Almost every household boasts a home remedy for the common cold or sore throat. An Australian mother of three, Adele Doherty, remembers her mother dabbing eucalyptus oil on her handkerchief and pillowcase at night so she could inhale its aroma to help clear nasal passages. “Eucalyptus is readily available in Australia, and we would use it often to help with congestion and as an aid to cure colds,” says Adele.
In fact, native plants and herbs are widely used as cold remedies. For example, Hiroe Aramaki-Olson, a Japanese-born mother of two boys, recalls a home treatment method whereby a spring onion is dug from the earth, roasted, and applied to the outside of the throat and the underside of the jaw. The onion acts as a warm compress and is used to relieve a sore throat. “It heats up the body and contains properties which help rid the body of toxins,” she explains. “This type of therapy is commonly used in both the northern and southern parts of Japan.”
Traditional remedies abound in Beijing and other parts of China. One method for reducing congestion is to heat a pan of vinegar until warm enough to radiate fumes, and then breathe deeply of the vinegar-infused air. Iris Lau, who grew up in Beijing, remembers her mom walking around the house in the wintertime holding a pot of vinegar so the fumes would permeate the air. “When we got a cold, the vapor from the steamed vinegar helped clear the sinuses in a natural way,” she says.

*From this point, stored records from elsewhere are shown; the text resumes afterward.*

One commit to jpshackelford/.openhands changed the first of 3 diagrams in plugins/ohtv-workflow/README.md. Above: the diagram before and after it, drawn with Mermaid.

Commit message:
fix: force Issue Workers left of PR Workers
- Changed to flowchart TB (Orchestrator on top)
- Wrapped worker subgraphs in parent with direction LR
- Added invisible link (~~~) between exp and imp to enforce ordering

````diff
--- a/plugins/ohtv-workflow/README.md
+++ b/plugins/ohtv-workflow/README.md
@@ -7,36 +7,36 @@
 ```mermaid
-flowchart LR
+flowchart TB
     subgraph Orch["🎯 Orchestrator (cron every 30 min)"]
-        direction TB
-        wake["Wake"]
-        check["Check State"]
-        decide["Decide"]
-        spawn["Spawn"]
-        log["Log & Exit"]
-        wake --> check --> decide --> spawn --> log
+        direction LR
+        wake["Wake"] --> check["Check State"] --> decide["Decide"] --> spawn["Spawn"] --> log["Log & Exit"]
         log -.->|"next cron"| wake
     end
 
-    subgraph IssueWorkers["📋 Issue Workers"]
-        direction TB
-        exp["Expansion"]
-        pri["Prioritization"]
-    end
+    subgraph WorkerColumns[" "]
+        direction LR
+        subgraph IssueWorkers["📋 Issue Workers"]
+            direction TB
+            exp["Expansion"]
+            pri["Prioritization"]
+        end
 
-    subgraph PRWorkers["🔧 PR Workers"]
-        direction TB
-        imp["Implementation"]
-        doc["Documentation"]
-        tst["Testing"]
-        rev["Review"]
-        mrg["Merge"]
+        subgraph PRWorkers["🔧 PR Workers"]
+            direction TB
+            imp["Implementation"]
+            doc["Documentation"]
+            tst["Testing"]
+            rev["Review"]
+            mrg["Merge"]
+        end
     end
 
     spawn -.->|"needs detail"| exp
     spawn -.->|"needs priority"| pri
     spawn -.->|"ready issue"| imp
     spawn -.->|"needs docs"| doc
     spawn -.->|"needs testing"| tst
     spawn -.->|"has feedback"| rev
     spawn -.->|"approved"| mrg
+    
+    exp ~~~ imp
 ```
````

Another popular tradition that has been handed down in China from generation to generation is a drink prepared by boiling chopped fresh ginger and brown sugar (hong tang) in water for 15 minutes. Guo Yanping, who is native Chinese and has resided in Beijing for 43 years, claims that this mixture combines heat with the antiviral properties of ginger to help clear up colds.

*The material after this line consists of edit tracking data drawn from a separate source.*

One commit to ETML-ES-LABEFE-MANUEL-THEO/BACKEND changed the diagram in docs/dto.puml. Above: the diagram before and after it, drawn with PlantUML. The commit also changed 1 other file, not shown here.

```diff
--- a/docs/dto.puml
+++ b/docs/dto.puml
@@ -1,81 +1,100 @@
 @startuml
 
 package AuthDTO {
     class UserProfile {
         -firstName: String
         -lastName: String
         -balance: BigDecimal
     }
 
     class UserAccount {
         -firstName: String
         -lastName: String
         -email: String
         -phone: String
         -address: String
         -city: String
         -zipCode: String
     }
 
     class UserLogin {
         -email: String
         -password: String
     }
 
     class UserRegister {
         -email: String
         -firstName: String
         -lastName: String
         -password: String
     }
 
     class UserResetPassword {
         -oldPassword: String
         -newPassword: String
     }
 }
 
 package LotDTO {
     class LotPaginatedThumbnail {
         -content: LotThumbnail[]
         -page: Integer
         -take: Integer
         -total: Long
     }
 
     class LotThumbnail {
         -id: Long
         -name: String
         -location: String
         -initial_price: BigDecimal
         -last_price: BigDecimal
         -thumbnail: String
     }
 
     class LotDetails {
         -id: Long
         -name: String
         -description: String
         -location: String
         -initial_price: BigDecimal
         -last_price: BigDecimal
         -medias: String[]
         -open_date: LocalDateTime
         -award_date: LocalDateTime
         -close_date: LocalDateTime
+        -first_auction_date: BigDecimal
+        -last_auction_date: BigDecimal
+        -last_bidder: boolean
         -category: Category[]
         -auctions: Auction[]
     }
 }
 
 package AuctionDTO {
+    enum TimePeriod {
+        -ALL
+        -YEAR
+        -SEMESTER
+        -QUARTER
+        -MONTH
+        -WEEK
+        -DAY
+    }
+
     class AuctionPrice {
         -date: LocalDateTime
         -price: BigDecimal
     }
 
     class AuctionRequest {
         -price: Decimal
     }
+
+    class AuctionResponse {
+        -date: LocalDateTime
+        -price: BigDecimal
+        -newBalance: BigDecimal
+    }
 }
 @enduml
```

Drinks and tinctures are used as cold therapies in the UK as well, according to Diane Ward, who hails from Wales. Diane clearly remembers her grandmother’s remedy of making medicinal tea by using freshly picked elderflowers. “The flowers would be laid out on a table to dry in the sun, ready to be used for tea,” Diane recalls. “The elderflower tea helped the cold go away, but I did not like the taste!”
In the United States, there are a multitude of remedies that families use to stave off colds. Getting extra vitamin C in the form of orange juice to boost the immune system and gargling with warm salt water at the first hint of a scratchy throat are thought to work wonders, and a popular comfort food for colds is a steaming pot of chicken soup. Medical science is finding that chicken soup is not to be discounted as a remedy: The steam can loosen congestion, the warm liquid is soothing to the throat, and garlic, a commonly used ingredient, is widely thought to have antibiotic properties, especially when eaten raw.
Whether it’s chicken soup, herbal tea or drowning yourself in the aroma of boiled vinegar, no doubt your family has its own reliable and time-honored home remedy for the common cold. And this winter, perhaps it wouldn’t hurt to try something new.
Don’t know how to say it?
Can’t understand what you’re hearing?
tbjkids to the rescue!
- sore throat
sǎng zi téng
- warm salt water
wēn yán shuǐ
- vitamin C
weí shēng sù C
- Eucalyptus tree
- brown sugar
- spring onion
- cough drops
ké sou yào
- chicken soup